Our volunteers

Volunteers repair a moorland path with flagstones

There are over 70 dedicated volunteers at Marsden Moor who are involved in all aspects of conserving the moorland. From habitat conservation to updating our social media, growing and selling plants to leading guided walks across the moors; volunteers play a huge part in supporting the small National Trust team at Marsden Moor. Here, we take a look at a small selection of tasks our volunteers give up their time for.

Plant group

Our expert gardeners grow and sell plants at our popular plants sales to help Marsden Moor raise money towards the conservation of the moorland. The volunteers look after garden plants all year round to ensure that a great selection of healthy plants is available to buy. Keep an eye on our social media for the latest plant sales events.

Our plant sales raise vital funds and wouldn't be possible without the help of our volunteers
two volunteers accept money for payment of plants at our spring plant fair
Our plant sales raise vital funds and wouldn't be possible without the help of our volunteers

Survey group

Taking measurements from a dipwell
Two men take measurements from a dipwell against a moorland backdrop
Taking measurements from a dipwell

Our survey group volunteers meet regularly to survey and monitor the moorland.

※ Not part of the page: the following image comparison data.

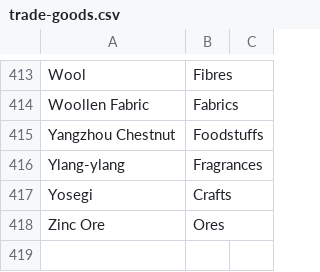
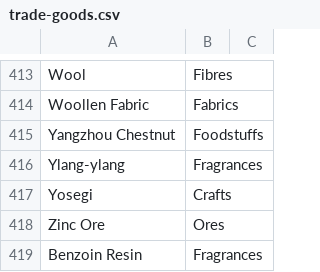
Before and after one commit to loise888999/OcrTradingBackend, a CSV file: Data/trade-goods.csv, drawn as a sheet; only a part is shown, gaps mark what is left out; the diff names each change by its address in the sheet, - before the commit and + after, or states it on an @@ line.

```diff
--- a/Data/trade-goods.csv
+++ b/Data/trade-goods.csv
+row 419: Benzoin Resin | Fragrances
```
Also changed, not shown: 1 other file.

The research they carry out helps us to identify some of the most important ecological issues affecting Marsden Moor.

Let’s take a look at a few of the tasks they undertake…

Monitoring plants and animals

Where can we find the important plants and animals on the moorland? Are they species of special interest? Are they under-represented in the area? These are the kind of questions our group of survey volunteers try to find the answers to so they can contribute to the Landscape Outdoors and Nature (LON) monitoring schemes for plants, birds, butterflies and bats.

A Snipe

Measuring peat depths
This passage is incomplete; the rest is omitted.